Images are to be left out when the records below are printed word for word.

# # # # # # #

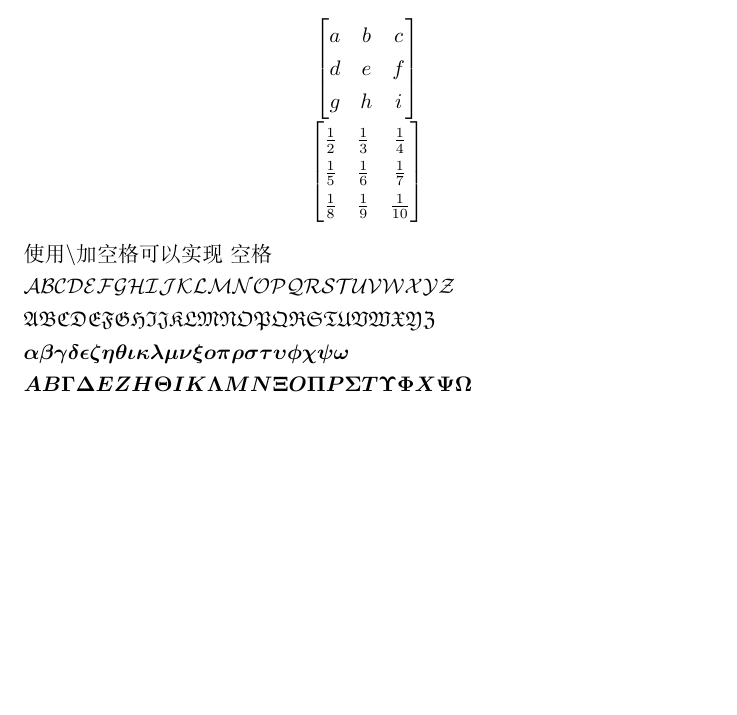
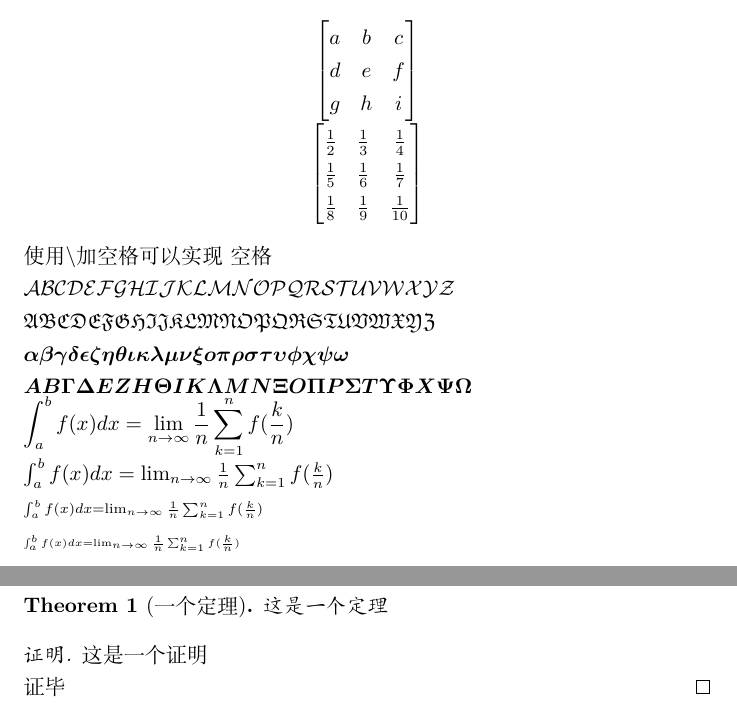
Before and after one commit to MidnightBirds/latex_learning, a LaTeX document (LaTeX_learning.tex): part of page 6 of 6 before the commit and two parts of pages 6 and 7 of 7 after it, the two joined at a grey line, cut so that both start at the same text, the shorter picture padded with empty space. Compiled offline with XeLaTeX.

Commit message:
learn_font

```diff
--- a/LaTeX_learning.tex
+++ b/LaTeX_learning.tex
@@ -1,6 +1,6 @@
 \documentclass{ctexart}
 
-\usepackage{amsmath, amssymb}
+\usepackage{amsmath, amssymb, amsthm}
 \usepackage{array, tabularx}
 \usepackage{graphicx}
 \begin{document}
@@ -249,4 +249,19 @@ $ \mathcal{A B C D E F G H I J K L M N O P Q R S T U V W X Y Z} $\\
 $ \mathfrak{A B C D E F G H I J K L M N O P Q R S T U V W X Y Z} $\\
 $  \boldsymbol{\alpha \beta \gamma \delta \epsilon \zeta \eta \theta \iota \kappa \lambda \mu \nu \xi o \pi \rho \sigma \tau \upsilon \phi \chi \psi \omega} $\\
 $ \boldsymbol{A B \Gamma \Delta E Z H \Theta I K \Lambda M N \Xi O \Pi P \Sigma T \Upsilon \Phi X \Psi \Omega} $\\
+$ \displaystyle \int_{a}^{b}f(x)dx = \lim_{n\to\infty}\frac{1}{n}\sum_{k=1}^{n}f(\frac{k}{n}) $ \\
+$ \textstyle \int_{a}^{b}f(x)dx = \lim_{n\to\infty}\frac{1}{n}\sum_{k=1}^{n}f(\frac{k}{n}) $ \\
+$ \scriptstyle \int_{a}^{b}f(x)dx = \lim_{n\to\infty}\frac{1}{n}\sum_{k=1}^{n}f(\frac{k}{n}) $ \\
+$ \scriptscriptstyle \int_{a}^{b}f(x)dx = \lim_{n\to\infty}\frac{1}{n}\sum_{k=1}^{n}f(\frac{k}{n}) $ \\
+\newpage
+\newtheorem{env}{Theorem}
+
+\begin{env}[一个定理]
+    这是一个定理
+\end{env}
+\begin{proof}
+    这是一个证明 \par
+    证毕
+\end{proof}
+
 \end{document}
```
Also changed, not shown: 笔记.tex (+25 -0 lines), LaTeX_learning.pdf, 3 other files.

# # # # # # #

Your response:
Before and after one commit to MidnightBirds/latex_learning, a LaTeX document (LaTeX_learning.tex): part of page 6 of 6 before the commit and two parts of pages 6 and 7 of 7 after it, the two joined at a grey line, cut so that both start at the same text, the shorter picture padded with empty space. Compiled offline with XeLaTeX.

Commit message:
learn_font

```diff
--- a/LaTeX_learning.tex
+++ b/LaTeX_learning.tex
@@ -1,6 +1,6 @@
 \documentclass{ctexart}
 
-\usepackage{amsmath, amssymb}
+\usepackage{amsmath, amssymb, amsthm}
 \usepackage{array, tabularx}
 \usepackage{graphicx}
 \begin{document}
@@ -249,4 +249,19 @@ $ \mathcal{A B C D E F G H I J K L M N O P Q R S T U V W X Y Z} $\\
 $ \mathfrak{A B C D E F G H I J K L M N O P Q R S T U V W X Y Z} $\\
 $  \boldsymbol{\alpha \beta \gamma \delta \epsilon \zeta \eta \theta \iota \kappa \lambda \mu \nu \xi o \pi \rho \sigma \tau \upsilon \phi \chi \psi \omega} $\\
 $ \boldsymbol{A B \Gamma \Delta E Z H \Theta I K \Lambda M N \Xi O \Pi P \Sigma T \Upsilon \Phi X \Psi \Omega} $\\
+$ \displaystyle \int_{a}^{b}f(x)dx = \lim_{n\to\infty}\frac{1}{n}\sum_{k=1}^{n}f(\frac{k}{n}) $ \\
+$ \textstyle \int_{a}^{b}f(x)dx = \lim_{n\to\infty}\frac{1}{n}\sum_{k=1}^{n}f(\frac{k}{n}) $ \\
+$ \scriptstyle \int_{a}^{b}f(x)dx = \lim_{n\to\infty}\frac{1}{n}\sum_{k=1}^{n}f(\frac{k}{n}) $ \\
+$ \scriptscriptstyle \int_{a}^{b}f(x)dx = \lim_{n\to\infty}\frac{1}{n}\sum_{k=1}^{n}f(\frac{k}{n}) $ \\
+\newpage
+\newtheorem{env}{Theorem}
+
+\begin{env}[一个定理]
+    这是一个定理
+\end{env}
+\begin{proof}
+    这是一个证明 \par
+    证毕
+\end{proof}
+
 \end{document}
```
Also changed, not shown: 笔记.tex (+25 -0 lines), LaTeX_learning.pdf, 3 other files.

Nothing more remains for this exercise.